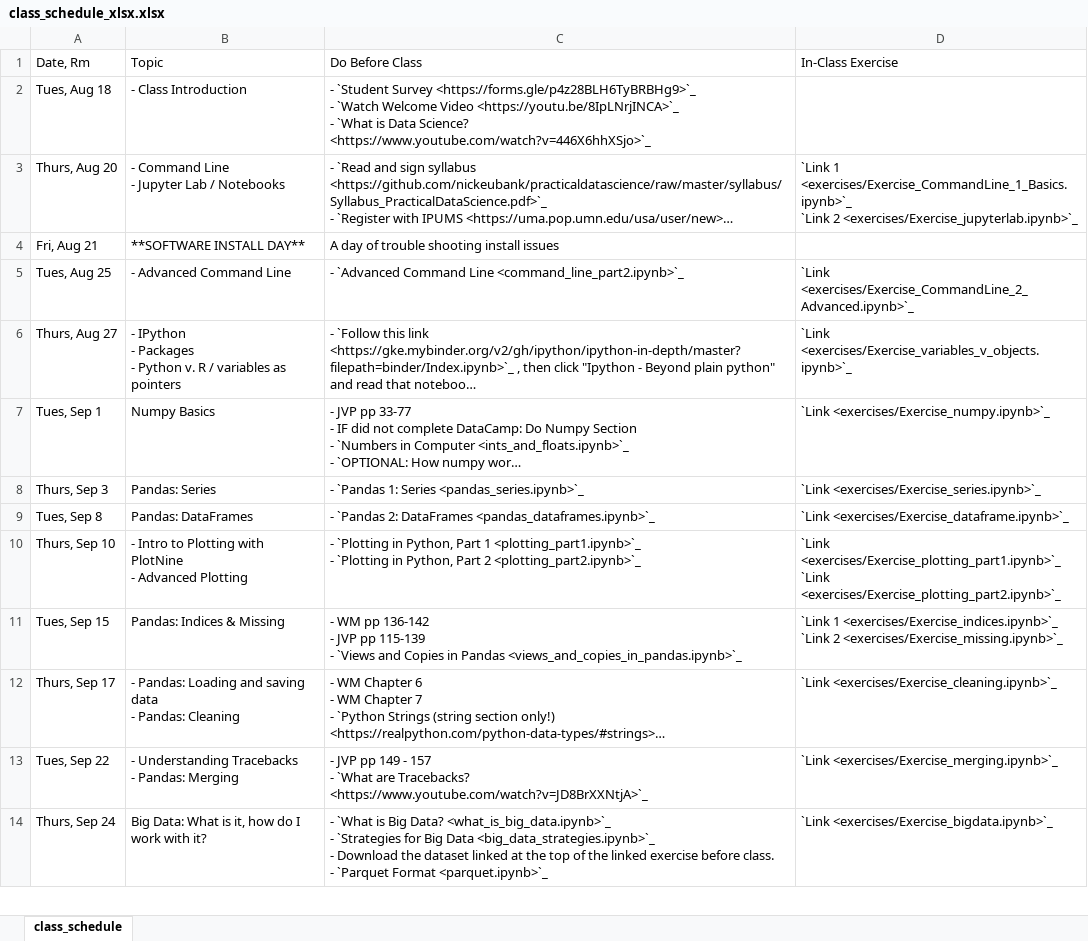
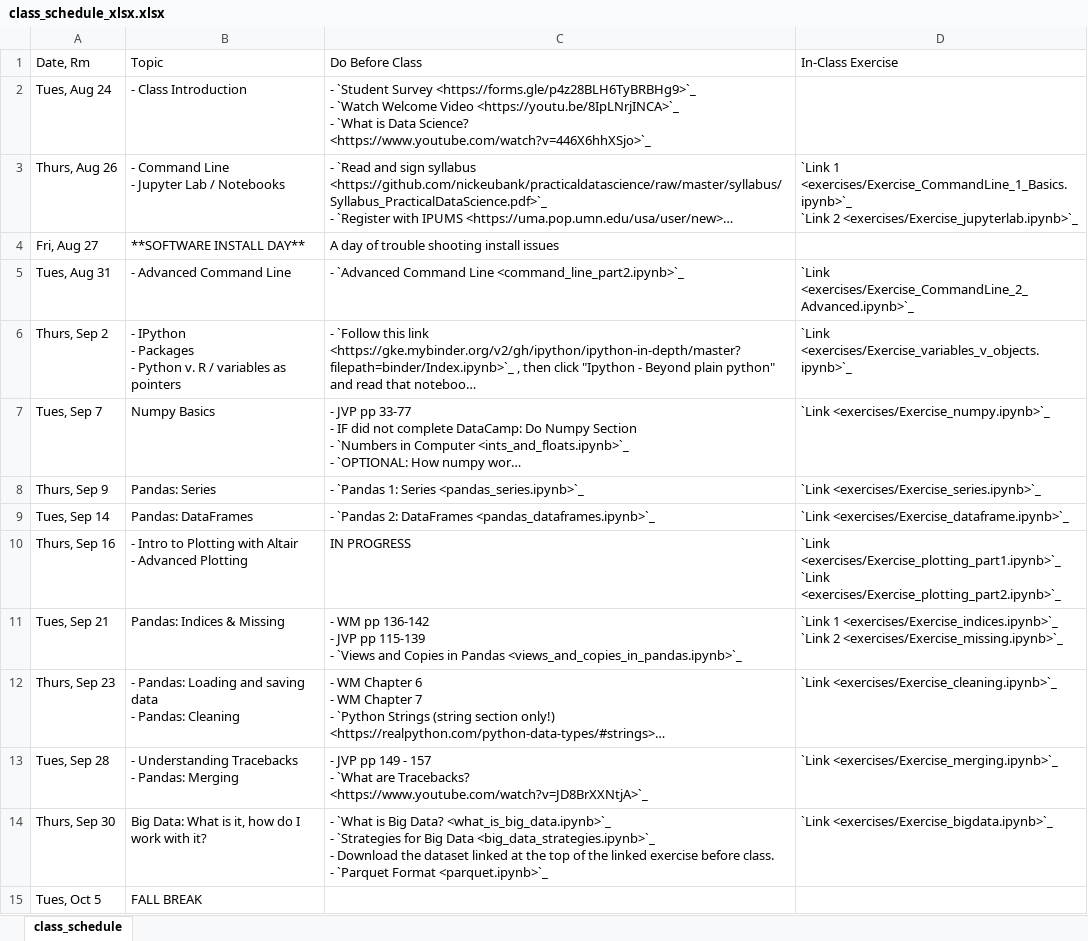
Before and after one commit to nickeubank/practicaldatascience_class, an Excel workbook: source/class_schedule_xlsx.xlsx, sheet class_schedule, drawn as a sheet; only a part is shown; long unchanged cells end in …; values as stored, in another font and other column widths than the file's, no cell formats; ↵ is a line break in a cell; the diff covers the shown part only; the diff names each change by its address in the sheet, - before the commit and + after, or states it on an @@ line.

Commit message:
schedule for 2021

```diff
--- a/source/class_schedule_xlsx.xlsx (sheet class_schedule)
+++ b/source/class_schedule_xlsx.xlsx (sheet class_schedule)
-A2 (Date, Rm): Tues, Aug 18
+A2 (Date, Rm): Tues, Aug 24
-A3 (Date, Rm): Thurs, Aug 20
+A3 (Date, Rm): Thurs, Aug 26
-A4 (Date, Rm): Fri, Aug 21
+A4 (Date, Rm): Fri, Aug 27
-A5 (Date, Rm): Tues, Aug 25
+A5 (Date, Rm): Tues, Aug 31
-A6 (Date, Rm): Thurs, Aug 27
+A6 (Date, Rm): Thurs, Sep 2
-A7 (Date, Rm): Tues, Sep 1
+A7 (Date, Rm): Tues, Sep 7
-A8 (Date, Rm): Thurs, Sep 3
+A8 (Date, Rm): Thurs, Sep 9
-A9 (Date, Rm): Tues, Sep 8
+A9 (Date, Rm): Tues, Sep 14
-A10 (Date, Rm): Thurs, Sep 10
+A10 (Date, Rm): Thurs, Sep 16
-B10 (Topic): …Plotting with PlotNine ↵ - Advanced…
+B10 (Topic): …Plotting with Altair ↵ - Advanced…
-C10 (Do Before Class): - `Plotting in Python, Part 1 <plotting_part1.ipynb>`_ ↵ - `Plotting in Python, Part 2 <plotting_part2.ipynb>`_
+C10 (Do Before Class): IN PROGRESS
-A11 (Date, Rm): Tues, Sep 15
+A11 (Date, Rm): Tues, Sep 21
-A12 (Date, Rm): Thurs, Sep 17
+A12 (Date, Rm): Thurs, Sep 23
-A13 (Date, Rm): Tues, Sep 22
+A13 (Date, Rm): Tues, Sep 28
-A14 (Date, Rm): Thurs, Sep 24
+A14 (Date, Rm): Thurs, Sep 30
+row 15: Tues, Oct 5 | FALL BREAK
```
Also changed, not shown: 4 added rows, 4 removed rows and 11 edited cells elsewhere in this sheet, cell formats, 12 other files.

**Task directions**. Return only the lines running from the start of the entries above to the line that contains "schedule for 2021", inclusive, and omit every picture.

**Answer to this exercise**.
Before and after one commit to nickeubank/practicaldatascience_class, an Excel workbook: source/class_schedule_xlsx.xlsx, sheet class_schedule, drawn as a sheet; only a part is shown; long unchanged cells end in …; values as stored, in another font and other column widths than the file's, no cell formats; ↵ is a line break in a cell; the diff covers the shown part only; the diff names each change by its address in the sheet, - before the commit and + after, or states it on an @@ line.

Commit message:
schedule for 2021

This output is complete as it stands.